**Color-gradient lattice Boltzmann modeling of immiscible two-phase flows on partially wetting surfaces.** / Yu, Yuan; Liu, Haihu; Zhang, Yonghao; Liang, Dong.

Research output: Contribution to journal › Article

TY - JOUR

T1 - Color-gradient lattice Boltzmann modeling of immiscible two-phase flows on partially wetting surfaces

AU - Yu, Yuan

AU - Liu, Haihu

AU - Zhang, Yonghao

AU - Liang, Dong

PY - 2018/2/1

Y1 - 2018/2/1

N2 - A zero-interfacial-force condition is derived and implemented to improve the wetting boundary scheme for a lattice Boltzmann color-gradient model. This new wetting boundary scheme is validated by two static problems, i.e. a droplet resting on a flat surface and a cylindrical surface, and one dynamic problem, i.e. the capillary filling in a two-dimensional channel. In these simulations, we observe that non-physical mass transfer is suppressed and spurious velocities become smaller. Meanwhile, accurate results including dynamic contact line movement are achieved for a broad range of contact angles. The model is then applied to study the displacement of immiscible fluids in a two-dimensional channel. Both the displacement velocity and the change rate of finger length are found to exhibit a linear dependence on the contact angle at the viscosity ratio of unity. The displacement velocity decreases but the change rate of finger length increases with increasing capillary number, while the displacement velocity tends to be constant, i.e. two-thirds of the maximum inlet velocity, at high viscosity ratios or low capillary numbers. In contrast to the displacement velocity, the change rate of finger length is negligible at high viscosity ratios or low capillary numbers, where the finger length is in an equilibrium state, while the equilibrium finger length itself is smaller at a higher viscosity ratio or a lower capillary number.

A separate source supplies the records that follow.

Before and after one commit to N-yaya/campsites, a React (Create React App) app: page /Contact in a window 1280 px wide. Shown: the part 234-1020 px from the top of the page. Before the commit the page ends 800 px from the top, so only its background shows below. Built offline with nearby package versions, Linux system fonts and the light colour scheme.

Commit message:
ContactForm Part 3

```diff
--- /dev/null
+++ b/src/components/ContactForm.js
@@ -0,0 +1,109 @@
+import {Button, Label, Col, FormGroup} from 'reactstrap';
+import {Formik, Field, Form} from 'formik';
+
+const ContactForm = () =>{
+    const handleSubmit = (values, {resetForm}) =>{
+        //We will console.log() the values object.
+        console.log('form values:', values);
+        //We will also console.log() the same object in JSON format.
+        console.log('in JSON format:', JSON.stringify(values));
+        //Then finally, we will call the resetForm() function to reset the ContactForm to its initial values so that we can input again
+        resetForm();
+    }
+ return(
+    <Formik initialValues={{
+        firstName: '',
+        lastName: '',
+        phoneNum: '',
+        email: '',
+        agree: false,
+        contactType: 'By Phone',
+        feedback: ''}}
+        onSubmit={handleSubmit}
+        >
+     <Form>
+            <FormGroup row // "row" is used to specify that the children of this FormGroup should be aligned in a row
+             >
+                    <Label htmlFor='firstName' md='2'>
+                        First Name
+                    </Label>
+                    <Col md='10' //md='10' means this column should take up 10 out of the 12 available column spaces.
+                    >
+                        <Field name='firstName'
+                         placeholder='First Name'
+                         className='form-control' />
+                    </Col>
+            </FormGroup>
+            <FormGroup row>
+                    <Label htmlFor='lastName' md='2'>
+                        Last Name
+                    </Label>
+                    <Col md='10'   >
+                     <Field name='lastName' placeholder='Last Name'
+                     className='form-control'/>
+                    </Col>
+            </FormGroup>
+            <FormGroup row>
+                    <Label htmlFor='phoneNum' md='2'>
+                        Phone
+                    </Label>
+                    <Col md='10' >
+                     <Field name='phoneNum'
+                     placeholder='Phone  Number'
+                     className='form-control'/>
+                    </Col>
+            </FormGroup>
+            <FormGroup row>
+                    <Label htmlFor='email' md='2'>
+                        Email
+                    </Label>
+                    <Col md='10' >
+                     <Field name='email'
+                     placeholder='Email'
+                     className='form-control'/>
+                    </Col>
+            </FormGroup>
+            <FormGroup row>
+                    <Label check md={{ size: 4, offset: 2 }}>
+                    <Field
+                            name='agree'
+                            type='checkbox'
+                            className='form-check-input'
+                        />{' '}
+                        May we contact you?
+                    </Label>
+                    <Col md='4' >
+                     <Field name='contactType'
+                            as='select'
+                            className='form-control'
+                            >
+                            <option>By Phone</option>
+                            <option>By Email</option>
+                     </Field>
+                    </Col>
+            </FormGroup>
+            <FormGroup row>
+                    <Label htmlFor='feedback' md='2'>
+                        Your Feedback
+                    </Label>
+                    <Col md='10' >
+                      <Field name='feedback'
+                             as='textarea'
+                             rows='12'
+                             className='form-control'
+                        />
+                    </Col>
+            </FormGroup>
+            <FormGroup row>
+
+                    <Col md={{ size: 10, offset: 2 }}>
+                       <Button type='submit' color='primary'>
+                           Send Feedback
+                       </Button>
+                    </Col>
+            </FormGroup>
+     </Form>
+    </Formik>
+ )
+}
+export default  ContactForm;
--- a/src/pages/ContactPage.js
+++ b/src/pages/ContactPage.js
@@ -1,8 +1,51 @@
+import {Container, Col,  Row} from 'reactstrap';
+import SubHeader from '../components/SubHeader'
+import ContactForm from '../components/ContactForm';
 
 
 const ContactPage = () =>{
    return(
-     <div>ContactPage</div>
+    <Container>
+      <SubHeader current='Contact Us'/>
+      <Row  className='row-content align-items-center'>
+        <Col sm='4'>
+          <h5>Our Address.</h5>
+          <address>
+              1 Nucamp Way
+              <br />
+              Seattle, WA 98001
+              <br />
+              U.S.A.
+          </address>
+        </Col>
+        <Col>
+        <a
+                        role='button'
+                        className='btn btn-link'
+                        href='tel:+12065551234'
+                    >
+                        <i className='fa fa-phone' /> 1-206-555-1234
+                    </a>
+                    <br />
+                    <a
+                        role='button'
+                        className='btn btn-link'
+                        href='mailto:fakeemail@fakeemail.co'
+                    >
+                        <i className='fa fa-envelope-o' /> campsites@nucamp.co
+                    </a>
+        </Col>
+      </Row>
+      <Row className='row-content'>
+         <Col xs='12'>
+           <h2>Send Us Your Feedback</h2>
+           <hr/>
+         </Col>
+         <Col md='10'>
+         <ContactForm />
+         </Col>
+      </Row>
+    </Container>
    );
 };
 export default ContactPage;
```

AB - A zero-interfacial-force condition is derived and implemented to improve the wetting boundary scheme for a lattice Boltzmann color-gradient model. This new wetting boundary scheme is validated by two static problems, i.e. a droplet resting on a flat surface and a cylindrical surface, and one dynamic problem, i.e. the capillary filling in a two-dimensional channel. In these simulations, we observe that non-physical mass transfer is suppressed and spurious velocities become smaller. Meanwhile, accurate results including dynamic contact line movement are achieved for a broad range of contact angles. The model is then applied to study the displacement of immiscible fluids in a two-dimensional channel. Both the displacement velocity and the change rate of finger length are found to exhibit a linear dependence on the contact angle at the viscosity ratio of unity. The displacement velocity decreases but the change rate of finger length increases with increasing capillary number, while the displacement velocity tends to be constant, i.e. two-thirds of the maximum inlet velocity, at high viscosity ratios or low capillary numbers. In contrast to the displacement velocity, the change rate of finger length is negligible at high viscosity ratios or low capillary numbers, where the finger length is in an equilibrium state, while the equilibrium finger length itself is smaller at a higher viscosity ratio or a lower capillary number.

KW - color-gradient lattice Boltzmann model

KW - contact line movement

KW - immiscible displacement

KW - interfacial force

KW - wetting boundary scheme

UR - http://www.scopus.com/inward/record.url?scp=85041732067&partnerID=8YFLogxK

U2 - 10.1177/0954406217749616

DO - 10.1177/0954406217749616

M3 - Article

VL - 232

SP - 416

EP - 430

JO - Proceedings of the Institution of Mechanical Engineers, Part C: Journal of Mechanical Engineering Science

JF - Proceedings of the Institution of Mechanical Engineers, Part C: Journal of Mechanical Engineering Science

SN - 0954-4062

IS - 3

ER -